A really quick read. You get a glimpse into what life is like in this world. The main character is Karoline Swander and she is married to a really important man. But for some reason they are unable to have children. It is assumed it is her fault, as her husband will not go and get tested. There is a way, it is illegal, but she can go and have herself "altered", and while it is a very dangerous procedure, if it works she will have the baby she wants. Now, of course we're not ever quite told what this procedure will do, so I wonder, does it change her so that she can have a baby. Or is it going to just change her so that she is already pregnant? It doesn't sound like she has a great marriage, and as is expected for a dystopian type of story, the ending is not a happy one.
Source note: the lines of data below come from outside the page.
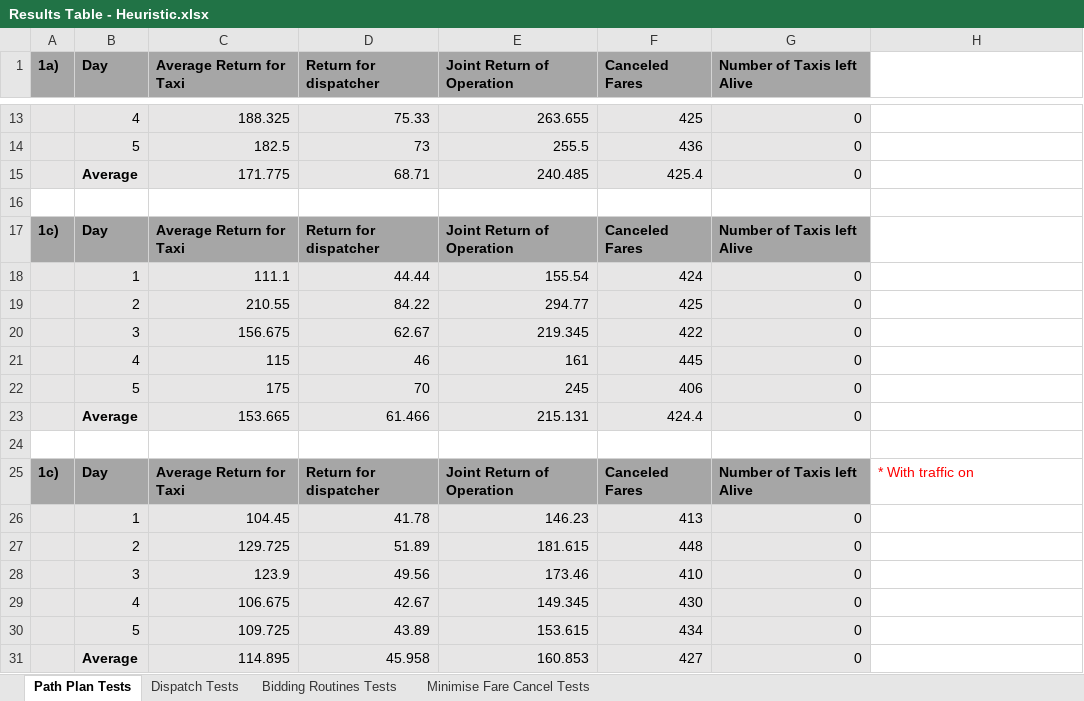
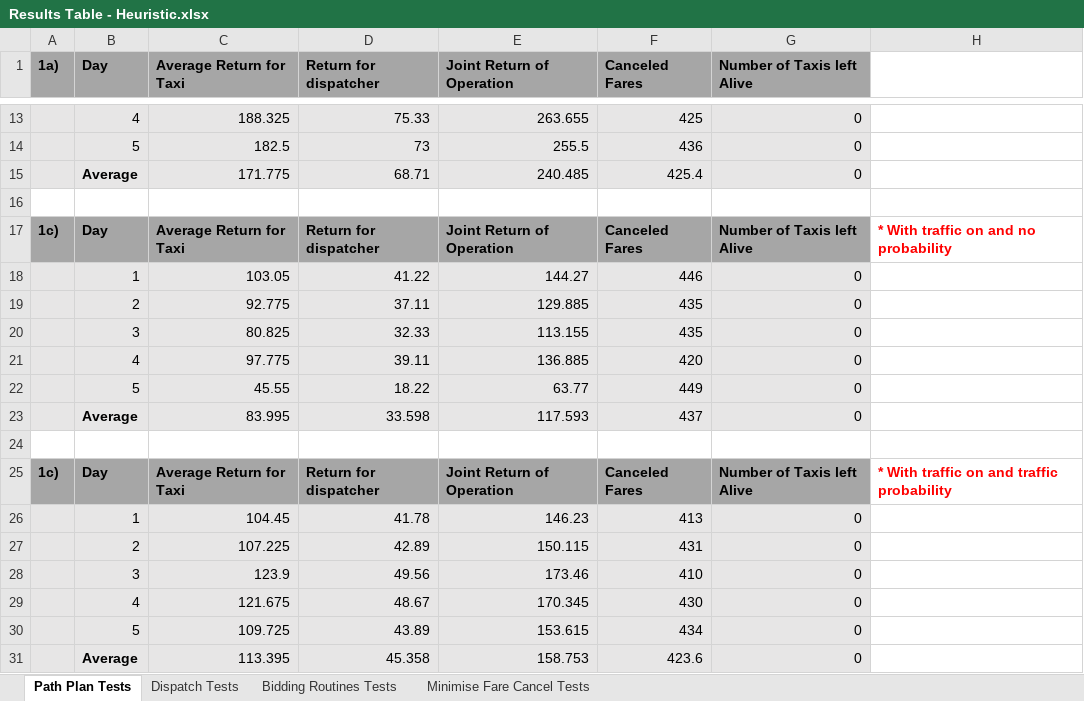
Before and after one commit to JohnnyVH2/RoboUber, an Excel workbook: Results Table - Heuristic.xlsx, sheet Path Plan Tests, drawn as a sheet; only a part is shown, gaps mark what is left out; values as stored, in another font and other column widths than the file's, no borders; removed rows and columns are numbered as before the commit, all else as after; the diff names each change by its address in the sheet, - before the commit and + after, or states it on an @@ line.

Commit message:
Final Version for all Test Data

```diff
--- a/Results Table - Heuristic.xlsx (sheet Path Plan Tests)
+++ b/Results Table - Heuristic.xlsx (sheet Path Plan Tests)
-H17: (empty)
+H17: * With traffic on and no probability
-row 18:  | 1 | 111.1 | 44.44 | 155.54 | 424 | 0
-row 19:  | 2 | 210.55 | 84.22 | 294.77 | 425 | 0
-row 20:  | 3 | 156.675 | 62.67 | 219.345 | 422 | 0
-row 21:  | 4 | 115 | 46 | 161 | 445 | 0
-row 22:  | 5 | 175 | 70 | 245 | 406 | 0
-row 23:  | Average | 153.665 | 61.466 | 215.131 | 424.4 | 0
+row 18:  | 1 | 103.05 | 41.22 | 144.27 | 446 | 0
+row 19:  | 2 | 92.775 | 37.11 | 129.885 | 435 | 0
+row 20:  | 3 | 80.825 | 32.33 | 113.155 | 435 | 0
+row 21:  | 4 | 97.775 | 39.11 | 136.885 | 420 | 0
+row 22:  | 5 | 45.55 | 18.22 | 63.77 | 449 | 0
+row 23:  | Average | 83.995 | 33.598 | 117.593 | 437 | 0
-H25: * With traffic on
+H25: * With traffic on and traffic probability
-H25 bold: off
+H25 bold: on
-row 27:  | 2 | 129.725 | 51.89 | 181.615 | 448 | 0
+row 27:  | 2 | 107.225 | 42.89 | 150.115 | 431 | 0
-C29 (Average Return for Taxi): 106.675
+C29 (Average Return for Taxi): 121.675
-D29 (Return for dispatcher): 42.67
+D29 (Return for dispatcher): 48.67
-E29 (Joint Return of Operation): 149.345
+E29 (Joint Return of Operation): 170.345
-row 31:  | Average | 114.895 | 45.958 | 160.853 | 427 | 0
+row 31:  | Average | 113.395 | 45.358 | 158.753 | 423.6 | 0
```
Also a quick read, but even more confusing in a way than the first one. As we learned in Crewel the weather is controlled by the Spinsters. And for some reason there seems to be a big 12 hour storm, right before an election. Why this is such a big deal, I'm not sure, other than all the mud or something. The main character is James, the boy I assume is on the cover, and at the train station one day he sees a man carving something into one of the benches. When he goes over to see what was being done, it says, "The rain is a lie." As you would assume, that makes no sense to James either. But then the next day, after listening to his mother and others complain about the rain all the day before, when he goes outside it is as if there was no rain. And his mother tells him he's wrong when he asks why there is no mud. An abrupt ending in this one, and I'm left as confused as the beginning.
So did these short stories add to the series? Not a lot, but it is still interesting to read about the "every day" people and how these spinsters affect them, after we've mostly learned about the spinsters so far.